> [ASSIGNMENT]: Could you copy the whole listing below exactly as written?

> [EXTRACTED RECORDS]:
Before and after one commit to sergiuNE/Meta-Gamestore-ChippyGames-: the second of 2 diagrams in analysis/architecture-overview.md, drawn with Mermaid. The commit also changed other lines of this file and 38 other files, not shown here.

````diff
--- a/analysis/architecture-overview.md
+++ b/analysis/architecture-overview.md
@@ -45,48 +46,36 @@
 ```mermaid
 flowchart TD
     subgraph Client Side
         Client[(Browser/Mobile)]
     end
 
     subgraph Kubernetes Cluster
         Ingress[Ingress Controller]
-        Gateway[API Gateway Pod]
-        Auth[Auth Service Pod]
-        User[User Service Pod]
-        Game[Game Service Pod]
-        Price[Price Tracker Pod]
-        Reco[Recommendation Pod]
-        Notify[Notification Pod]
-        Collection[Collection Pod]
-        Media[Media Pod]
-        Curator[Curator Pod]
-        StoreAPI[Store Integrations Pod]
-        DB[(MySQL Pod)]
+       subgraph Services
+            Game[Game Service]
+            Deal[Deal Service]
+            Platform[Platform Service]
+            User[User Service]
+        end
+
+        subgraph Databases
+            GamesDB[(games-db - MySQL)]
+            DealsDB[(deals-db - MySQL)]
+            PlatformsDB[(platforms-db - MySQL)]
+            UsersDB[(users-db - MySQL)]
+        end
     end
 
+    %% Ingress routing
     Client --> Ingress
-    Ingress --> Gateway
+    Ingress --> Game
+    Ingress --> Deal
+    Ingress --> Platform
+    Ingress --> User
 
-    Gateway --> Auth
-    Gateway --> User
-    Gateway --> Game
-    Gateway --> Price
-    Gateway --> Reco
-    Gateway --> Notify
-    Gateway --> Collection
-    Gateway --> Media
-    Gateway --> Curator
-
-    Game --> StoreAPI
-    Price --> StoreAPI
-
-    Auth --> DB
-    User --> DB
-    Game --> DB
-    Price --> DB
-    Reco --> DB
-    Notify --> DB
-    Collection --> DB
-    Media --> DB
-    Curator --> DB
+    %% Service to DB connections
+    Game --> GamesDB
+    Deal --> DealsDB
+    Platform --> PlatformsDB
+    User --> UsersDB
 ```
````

> [OUTPUT]:
Before and after one commit to sergiuNE/Meta-Gamestore-ChippyGames-: the second of 2 diagrams in analysis/architecture-overview.md, drawn with Mermaid. The commit also changed other lines of this file and 38 other files, not shown here.

````diff
--- a/analysis/architecture-overview.md
+++ b/analysis/architecture-overview.md
@@ -45,48 +46,36 @@
 ```mermaid
 flowchart TD
     subgraph Client Side
         Client[(Browser/Mobile)]
     end
 
     subgraph Kubernetes Cluster
         Ingress[Ingress Controller]
-        Gateway[API Gateway Pod]
-        Auth[Auth Service Pod]
-        User[User Service Pod]
-        Game[Game Service Pod]
-        Price[Price Tracker Pod]
-        Reco[Recommendation Pod]
-        Notify[Notification Pod]
-        Collection[Collection Pod]
-        Media[Media Pod]
-        Curator[Curator Pod]
-        StoreAPI[Store Integrations Pod]
-        DB[(MySQL Pod)]
+       subgraph Services
+            Game[Game Service]
+            Deal[Deal Service]
+            Platform[Platform Service]
+            User[User Service]
+        end
+
+        subgraph Databases
+            GamesDB[(games-db - MySQL)]
+            DealsDB[(deals-db - MySQL)]
+            PlatformsDB[(platforms-db - MySQL)]
+            UsersDB[(users-db - MySQL)]
+        end
     end
 
+    %% Ingress routing
     Client --> Ingress
-    Ingress --> Gateway
+    Ingress --> Game
+    Ingress --> Deal
+    Ingress --> Platform
+    Ingress --> User
 
-    Gateway --> Auth
-    Gateway --> User
-    Gateway --> Game
-    Gateway --> Price
-    Gateway --> Reco
-    Gateway --> Notify
-    Gateway --> Collection
-    Gateway --> Media
-    Gateway --> Curator
-
-    Game --> StoreAPI
-    Price --> StoreAPI
-
-    Auth --> DB
-    User --> DB
-    Game --> DB
-    Price --> DB
-    Reco --> DB
-    Notify --> DB
-    Collection --> DB
-    Media --> DB
-    Curator --> DB
+    %% Service to DB connections
+    Game --> GamesDB
+    Deal --> DealsDB
+    Platform --> PlatformsDB
+    User --> UsersDB
 ```
````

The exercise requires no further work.